Pantheon Agency Tips
Tips for agencies working on Pantheon.
Contributors: David Needham
We've compiled some great tips for agencies working on Pantheon. They are loosely ordered from basic to advanced and cover a variety of topics. If you would like to see something added to this doc, please use the Contribute link at the top of this article.
When working with a client who has ownership of their Pantheon site, either through an individual account or another organization, make sure your agency is added as a supporting organization to the site. This will add the site to your agency dashboard and also grant all users of your organization permissions to the site. This makes it easy for the client to add your agency for a project and allows you to manage permissions for your team in one place, your agency dashboard, without needing to add or remove users from sites one at a time.
Training Resources for New Team Members
Pantheon strives to maintain accurate and up-to-date documentation. Some docs worth noting, and good for new members of your team, are:
- Pantheon platform consideration
- Advanced caching
- Non-standard file locations
- Modules and Plugins with Known Issues
- Pantheon FAQs
- Pricing comparison
Power Users Group
The Power Users group is a great place to read about advanced Pantheon topics, post questions, and stay up to date on Pantheon developments.
Pantheon For Agencies Webinar Series
The Agency and Community team at Pantheon produced a six part training series that starts with an introduction and moves into power tools and advanced workflows.
All plans except for the Basic plan can enable Solr for search indexing. For installation instructions and additional details, see Enabling Solr for WordPress, Enabling Solr with Drupal 7 or Enabling Solr on Drupal 8.
All plans except for the Basic plan can enable Redis for object caching. For installation instructions and additional details, see Installing Redis on Drupal or WordPress.
The following tools are specifically for WordPress.
Running a WordPress Site Network requires a special configuration that is only available to contract customers. These sites can only be created by Pantheon employees. For details, see WordPress Site Networks.

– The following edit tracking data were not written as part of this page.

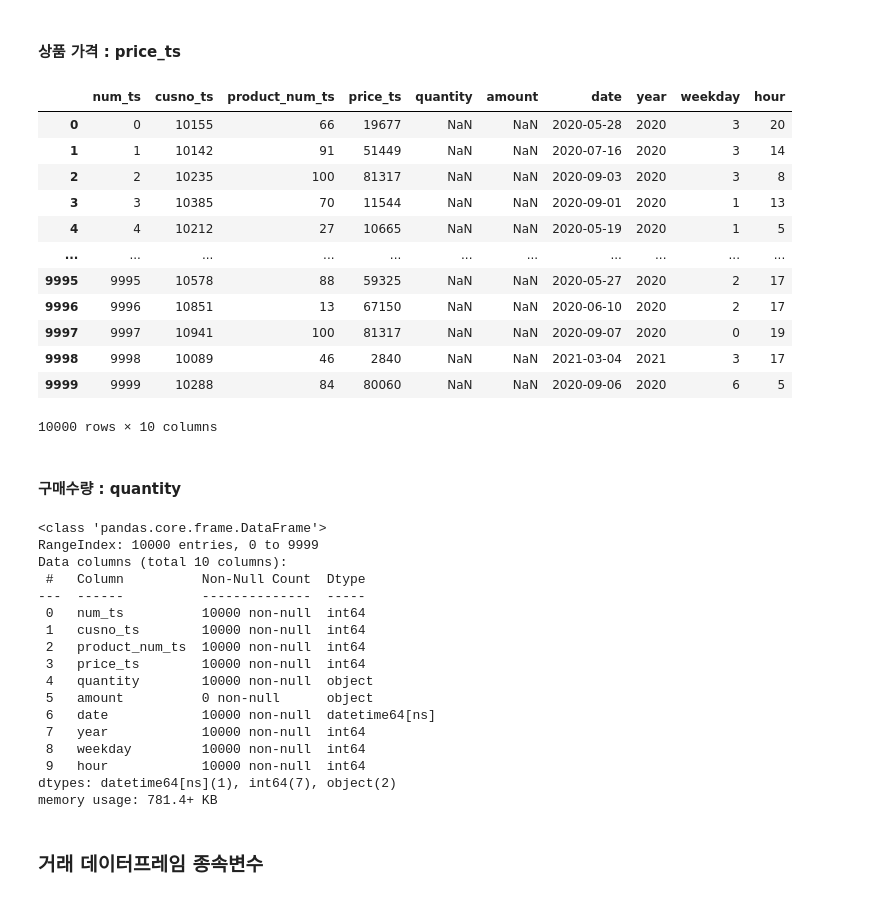
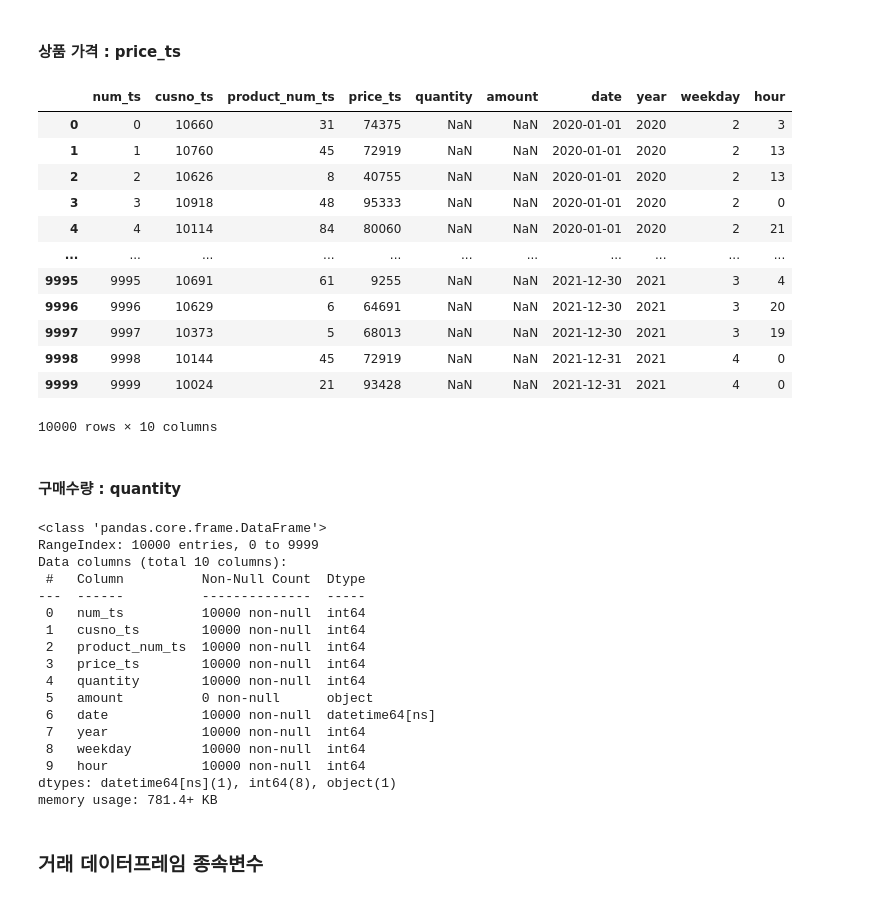
Before and after one commit to zivary/Working-with-data, a Jupyter notebook: 고객거래데이터_cakd_07_맛집트레블러.ipynb, the cells around one changed output. Cells and saved outputs as stored; diff of their text form; code cells hidden in the pictures.

```diff
--- a/고객거래데이터_cakd_07_맛집트레블러.ipynb
+++ b/고객거래데이터_cakd_07_맛집트레블러.ipynb
@@ -168,5 +169,8 @@ purchase.weekday = date.dt.weekday
 # # 시간
 purchase.hour = date.dt.hour
 
-purchase.info()
+purchase=purchase.sort_values('date',ascending=True)
+purchase=purchase.reset_index(drop=True)
+
+purchase
 # %% [output]
@@ -226,26 +226,26 @@ purchase[purchase['year'] == 2021].product_num_ts = product_num_ts_21
 #### 상품 가격 : price_ts
 # %%
 def price(x):
-    price = str(product[product.product_num == x].price)
-    price = int(price.split()[1])
-    return price
+    price = product[product.product_num == x].price
+    price = str(price).split()[1]
+    return int(price)
 
 
 purchase.price_ts = pd.Series(purchase.product_num_ts.map(price))
 purchase
 # %% [output]
 |  | num_ts | cusno_ts | product_num_ts | price_ts | quantity | amount | date | year | weekday | hour |
-| 0 | 0 | 10155 | 66 | 19677 | NaN | NaN | 2020-05-28 | 2020 | 3 | 20 |
-| 1 | 1 | 10142 | 91 | 51449 | NaN | NaN | 2020-07-16 | 2020 | 3 | 14 |
-| 2 | 2 | 10235 | 100 | 81317 | NaN | NaN | 2020-09-03 | 2020 | 3 | 8 |
-| 3 | 3 | 10385 | 70 | 11544 | NaN | NaN | 2020-09-01 | 2020 | 1 | 13 |
-| 4 | 4 | 10212 | 27 | 10665 | NaN | NaN | 2020-05-19 | 2020 | 1 | 5 |
+| 0 | 0 | 10660 | 31 | 74375 | NaN | NaN | 2020-01-01 | 2020 | 2 | 3 |
+| 1 | 1 | 10760 | 45 | 72919 | NaN | NaN | 2020-01-01 | 2020 | 2 | 13 |
+| 2 | 2 | 10626 | 8 | 40755 | NaN | NaN | 2020-01-01 | 2020 | 2 | 13 |
+| 3 | 3 | 10918 | 48 | 95333 | NaN | NaN | 2020-01-01 | 2020 | 2 | 0 |
+| 4 | 4 | 10114 | 84 | 80060 | NaN | NaN | 2020-01-01 | 2020 | 2 | 21 |
 | ... | ... | ... | ... | ... | ... | ... | ... | ... | ... | ... |
-| 9995 | 9995 | 10578 | 88 | 59325 | NaN | NaN | 2020-05-27 | 2020 | 2 | 17 |
-| 9996 | 9996 | 10851 | 13 | 67150 | NaN | NaN | 2020-06-10 | 2020 | 2 | 17 |
-| 9997 | 9997 | 10941 | 100 | 81317 | NaN | NaN | 2020-09-07 | 2020 | 0 | 19 |
-| 9998 | 9998 | 10089 | 46 | 2840 | NaN | NaN | 2021-03-04 | 2021 | 3 | 17 |
-| 9999 | 9999 | 10288 | 84 | 80060 | NaN | NaN | 2020-09-06 | 2020 | 6 | 5 |
+| 9995 | 9995 | 10691 | 61 | 9255 | NaN | NaN | 2021-12-30 | 2021 | 3 | 4 |
+| 9996 | 9996 | 10629 | 6 | 64691 | NaN | NaN | 2021-12-30 | 2021 | 3 | 20 |
+| 9997 | 9997 | 10373 | 5 | 68013 | NaN | NaN | 2021-12-30 | 2021 | 3 | 19 |
+| 9998 | 9998 | 10144 | 45 | 72919 | NaN | NaN | 2021-12-31 | 2021 | 4 | 0 |
+| 9999 | 9999 | 10024 | 21 | 93428 | NaN | NaN | 2021-12-31 | 2021 | 4 | 0 |
 10000 rows × 10 columns
 # %% [markdown]
 #### 구매수량 : quantity
@@ -265,6 +265,7 @@ c_21 = np.random.randint(7, 10, size=1000).tolist()
 li_21 = a_21+b_21+c_21
 random.shuffle(li_21)
 purchase.quantity[purchase.year == 2021] = li_21
+purchase = purchase.astype({'quantity':'int'})
 purchase.info()
 # %% [output]
 <class 'pandas.core.frame.DataFrame'>
@@ -276,13 +277,13 @@ Data columns (total 10 columns):
  1   cusno_ts        10000 non-null  int64
  2   product_num_ts  10000 non-null  int64
  3   price_ts        10000 non-null  int64
- 4   quantity        10000 non-null  object
+ 4   quantity        10000 non-null  int64
  5   amount          0 non-null      object
  6   date            10000 non-null  datetime64[ns]
  7   year            10000 non-null  int64
  8   weekday         10000 non-null  int64
  9   hour            10000 non-null  int64
-dtypes: datetime64[ns](1), int64(7), object(2)
+dtypes: datetime64[ns](1), int64(8), object(1)
 memory usage: 781.4+ KB
 # %% [markdown]
 ### 거래 데이터프레임 종속변수
```
Also changed, not shown: parts of 37 cells of this notebook.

The guided migration process for WordPress is baked into the Pantheon User Dashboard - simply click Migrate Existing Site and select WordPress to get started. For details, see Migrate Sites to Pantheon.
Drupal 8 and Composer
Drupal 8 is the first version of Drupal to include Composer usage within Drupal Core itself. For details, see Composer Fundamentals and Workflows.
Terminus, the Pantheon command-line interface, has a near 1:1 parity with the Pantheon Dashboard. After installing this tool locally, login using a machine token. This allows for passwordless authentication, which is often necessary for bots, scripts and continuous integration.
You can extend Terminus and add new commands by installing or creating third-party plugins. For a complete list of supported plugins, see our Plugin Directory. Two favorites are Filer, which assists with opening Pantheon sites in many popular SFTP GUI clients, and Pancakes, which open any Pantheon site database using a SQL GUI client. These two plugins eliminate logging into the Pantheon dashboard and copying/pasting credentials into your client.
Quicksilver Platform Hooks allow you to automate actions in response to activity on the Dashboard. You can hook into various workflows and execute PHP scripts before or after the workflow's been triggered. For details, see Automating and Integrating your Pantheon Workflow with Quicksilver Platform Hooks.
Pantheon Configuration File
New Relic APM Pro
New Relic APM Pro is an advanced tool for application monitoring and troubleshooting, provided to all sites on Pantheon for free. For details, see New Relic APM Pro. The following blog posts are also a great reference:
- Getting Started with New Relic APM Pro
- New Relic & Drupal: Find Your Site's Slow Spots
- Troubleshooting WordPress Performance with New Relic
In addition to the frameworks offered by Pantheon during the site creation process, Custom Upstreams add a private installation option for all team members of an organization. A Custom Upstream is a remotely hosted repository that your agency manages, and can include shared code used on many sites, such as a starter theme or plugins/modules, in addition to the WordPress or Drupal core. When an update is pushed to the upstream it will show up in the dashboard for all sites created from that upstream. For details, see Introduction to Custom Upstreams. You can see an example WordPress Upstream workflow in this blog post.
If a project needs a build step the recommended method is a two repository model where you have an external Git repository hosted outside of Pantheon with an intermittent build step, then deploy the build artifact to Pantheon. Some samples are:
- Host a Git repository on GitLab and use their continuous integration tools.
- Host a Git repository externally and use a tool such as DeployBot to manage the build step and deployment to Pantheon
- Host a repository on GitHub and manage the build step and deployment with a continuous integration server. An example repository with GitHub, WordPress and CircleCI can be found here.
Advanced Git Workflows
Pantheon provides a git repository for every site. If you wish to use GitHub's pull requests or other external tooling, you can automate pushes from outside systems to Pantheon. The recommended method is a two repository model. Details can be found in the Build Steps section above.